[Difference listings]
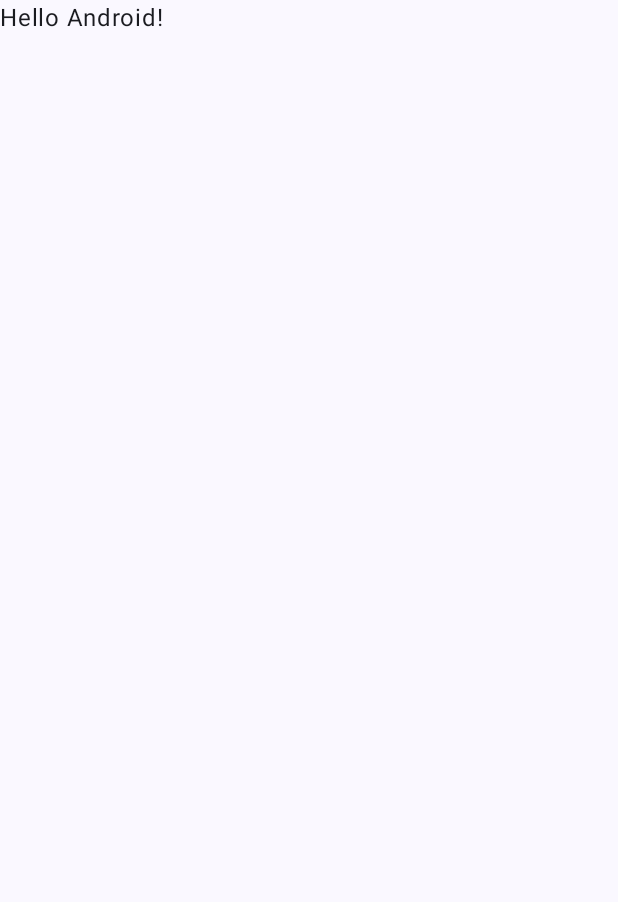
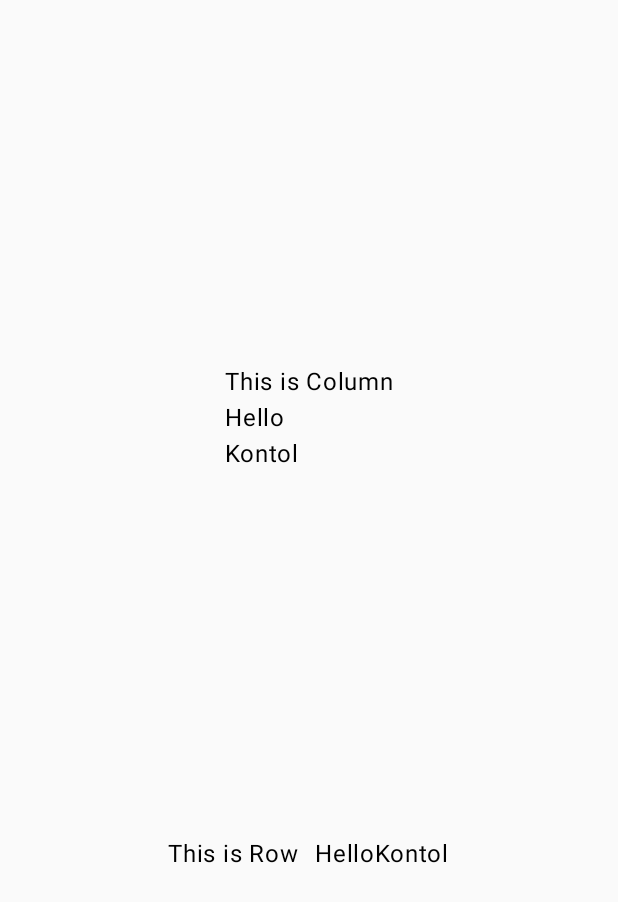
Before and after one commit to gedeastu/Jetpack_Compose_Drill, an Android app built with Jetpack Compose: the screen it shows after launch (MainActivity), on a phone screen of 412 x 824 dp. Before the commit the part shown is almost empty. Shown: the top 902 px of the screen. Run offline under Robolectric (Android 15) with nearby library versions, the phone set to English and light mode, and no system bars.

Commit message:
update about rows and column

```diff
--- a/app/src/main/java/com/example/main/MainActivity.kt
+++ b/app/src/main/java/com/example/main/MainActivity.kt
@@ -3,13 +3,21 @@ package com.example.main
 import android.os.Bundle
 import androidx.activity.ComponentActivity
 import androidx.activity.compose.setContent
+import androidx.compose.foundation.layout.Arrangement
+import androidx.compose.foundation.layout.Column
+import androidx.compose.foundation.layout.Row
+import androidx.compose.foundation.layout.Spacer
 import androidx.compose.foundation.layout.fillMaxSize
+import androidx.compose.foundation.layout.padding
+import androidx.compose.foundation.layout.width
 import androidx.compose.material3.MaterialTheme
 import androidx.compose.material3.Surface
 import androidx.compose.material3.Text
 import androidx.compose.runtime.Composable
+import androidx.compose.ui.Alignment
 import androidx.compose.ui.Modifier
 import androidx.compose.ui.tooling.preview.Preview
+import androidx.compose.ui.unit.dp
 import com.example.main.ui.theme.MainTheme
 
 class MainActivity : ComponentActivity() {
@@ -17,13 +25,14 @@ class MainActivity : ComponentActivity() {
         super.onCreate(savedInstanceState)
         setContent {
             MainTheme {
+                RowsColumnsAndBasicSizing()
                 // A surface container using the 'background' color from the theme
-                Surface(
-                    modifier = Modifier.fillMaxSize(),
-                    color = MaterialTheme.colorScheme.background
-                ) {
-                    Greeting("Android")
-                }
+//                Surface(
+//                    modifier = Modifier.fillMaxSize(),
+//                    color = MaterialTheme.colorScheme.background
+//                ) {
+//                    //Greeting("Android")
+//                }
             }
         }
     }
@@ -37,6 +46,25 @@ fun Greeting(name: String, modifier: Modifier = Modifier) {
     )
 }
 
+//Rows, Columns & Basic Sizing
+@Composable
+fun RowsColumnsAndBasicSizing(){
+    Column(modifier = Modifier.fillMaxSize(), horizontalAlignment = Alignment.CenterHorizontally, verticalArrangement = Arrangement.SpaceEvenly) {
+        Column(modifier = Modifier) {
+            Text(text = "This is Column")
+            Text(text = "Hello")
+            Text(text = "Kontol")
+        }
+        Row(modifier = Modifier) {
+            Text(text = "This is Row")
+            Spacer(modifier = Modifier.padding(horizontal = 5.dp))
+            Text(text = "Hello")
+            Text(text = "Kontol")
+        }
+    }
+}
+
+
 @Preview(showBackground = true)
 @Composable
 fun GreetingPreview() {
```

**Instructions for the task:** Look through the data above for the string "Modifier" and copy every line where it appears.

**Task response:**
 import androidx.compose.ui.Modifier
-                    modifier = Modifier.fillMaxSize(),
+//                    modifier = Modifier.fillMaxSize(),
@@ -37,6 +46,25 @@ fun Greeting(name: String, modifier: Modifier = Modifier) {
+    Column(modifier = Modifier.fillMaxSize(), horizontalAlignment = Alignment.CenterHorizontally, verticalArrangement = Arrangement.SpaceEvenly) {
+        Column(modifier = Modifier) {
+        Row(modifier = Modifier) {
+            Spacer(modifier = Modifier.padding(horizontal = 5.dp))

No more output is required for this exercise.